After a bicycle accident, in California, the victim has two years from the date of the accident to file a personal injury claim. However, in some cases, that time limit could be more or less. If the bicycle accident victim is a minor, the claim could be filed up to two years after he or she turns 18. If the injury claim is against a governmental entity such as a city, county or other government agency, a notice of claim must be filed within 180 days of the accident. Bicycle accidents have the potential to result in serious injuries. So, it is important that injured victims seek the counsel of an experienced Los Angeles bicycle accident attorney to obtain more information about the claim process. While a significant number of personal injury claims are settled or resolved out of court, some do go to trial. So, if you hit a bicyclist with your car, you should be prepared to defend yourself in court.
Insurance Company in a Bike Accident
If you strike and injure a bicyclist, your liability insurance will cover the cyclist's property damage and bodily injury as long as a determination is made that the driver was at fault. This means that if the driver is responsible for the crash, your car insurance will cover the cyclist's damages as it would in an accident involving any other vehicle. If the bicyclist is at fault, your liability insurance is not likely to cover the cyclist's damages because you may not be considered at fault. Other examples of cases where a cyclist may be found at fault is when they fail to signal properly, when they roll through a stop sign, ride the wrong way or fail to use the bike lane.

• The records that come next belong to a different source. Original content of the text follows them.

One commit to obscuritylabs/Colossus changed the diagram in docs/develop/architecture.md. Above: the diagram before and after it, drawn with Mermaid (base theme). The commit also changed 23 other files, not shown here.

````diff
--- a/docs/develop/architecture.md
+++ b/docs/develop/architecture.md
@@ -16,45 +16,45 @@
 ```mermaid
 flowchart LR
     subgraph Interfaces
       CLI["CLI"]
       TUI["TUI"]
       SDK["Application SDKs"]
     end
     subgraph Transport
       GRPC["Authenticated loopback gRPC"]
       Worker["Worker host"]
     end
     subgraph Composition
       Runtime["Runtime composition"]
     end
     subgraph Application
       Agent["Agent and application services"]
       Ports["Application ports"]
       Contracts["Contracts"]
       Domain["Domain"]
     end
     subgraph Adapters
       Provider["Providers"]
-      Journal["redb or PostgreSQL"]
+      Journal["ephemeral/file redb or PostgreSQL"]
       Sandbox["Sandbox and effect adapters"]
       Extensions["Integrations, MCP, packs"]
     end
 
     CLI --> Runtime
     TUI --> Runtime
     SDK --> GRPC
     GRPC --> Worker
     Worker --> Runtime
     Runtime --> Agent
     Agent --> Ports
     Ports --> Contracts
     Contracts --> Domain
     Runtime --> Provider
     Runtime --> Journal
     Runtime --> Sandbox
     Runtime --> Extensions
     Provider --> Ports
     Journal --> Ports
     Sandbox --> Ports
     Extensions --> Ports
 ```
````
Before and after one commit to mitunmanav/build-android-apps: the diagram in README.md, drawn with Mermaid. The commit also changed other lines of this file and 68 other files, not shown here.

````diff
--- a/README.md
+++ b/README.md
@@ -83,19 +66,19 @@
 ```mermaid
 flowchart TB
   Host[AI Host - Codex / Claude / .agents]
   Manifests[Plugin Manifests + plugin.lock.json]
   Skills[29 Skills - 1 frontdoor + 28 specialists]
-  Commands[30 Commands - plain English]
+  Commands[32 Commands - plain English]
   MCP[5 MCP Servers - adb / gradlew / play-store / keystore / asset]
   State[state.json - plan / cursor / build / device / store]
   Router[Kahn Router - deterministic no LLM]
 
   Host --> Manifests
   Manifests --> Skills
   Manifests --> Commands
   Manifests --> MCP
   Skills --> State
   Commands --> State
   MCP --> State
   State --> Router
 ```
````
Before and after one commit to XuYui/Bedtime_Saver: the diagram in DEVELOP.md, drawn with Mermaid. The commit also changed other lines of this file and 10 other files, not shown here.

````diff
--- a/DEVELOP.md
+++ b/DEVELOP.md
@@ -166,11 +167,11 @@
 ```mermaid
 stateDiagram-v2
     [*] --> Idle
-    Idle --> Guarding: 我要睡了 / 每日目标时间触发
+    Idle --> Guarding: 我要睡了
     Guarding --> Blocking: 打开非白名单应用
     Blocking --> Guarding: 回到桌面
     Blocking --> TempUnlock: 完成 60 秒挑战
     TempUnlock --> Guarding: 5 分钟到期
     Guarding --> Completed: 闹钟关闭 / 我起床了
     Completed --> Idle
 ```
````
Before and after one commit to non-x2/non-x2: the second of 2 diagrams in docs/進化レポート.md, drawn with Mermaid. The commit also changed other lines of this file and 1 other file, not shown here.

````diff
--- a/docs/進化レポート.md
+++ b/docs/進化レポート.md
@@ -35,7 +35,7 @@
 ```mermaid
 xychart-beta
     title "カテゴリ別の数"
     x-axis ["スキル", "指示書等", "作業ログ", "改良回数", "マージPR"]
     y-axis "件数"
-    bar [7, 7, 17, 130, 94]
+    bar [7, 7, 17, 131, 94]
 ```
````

When it comes to bicycle versus vehicle accidents, the fault is determined in percentages. Because California is a comparative negligence state, which means the law allows bicycle accident victims to collect damages even if they were partially to blame for the crash. While bicyclists can recover damages when they are partially at fault, the court reduces their financial award to reflect their degree of responsibility. In a civil trial, a judge or jury will listen to arguments from both sides before determining each party's percentage of fault.
Your Legal Rights After a Cyclist Accident
If you hit and injured a bicyclist with your vehicle, there is a strong possibility that the bicyclist may suffer serious injuries and losses. As a motorist in California, it is important that you know and understand bicycle laws and traffic laws that are meant to protect all Californians. However, it may be in your best interest to have a legal expert on your side who is familiar with laws pertaining to bicycles and bicyclists. The experienced bicycle accident lawyers at the Vaziri Law Group can help protect your rights when you hit a cyclist with your vehicle. We can help assess you case and evaluate your legal options. Call us today for a free and comprehensive consultation.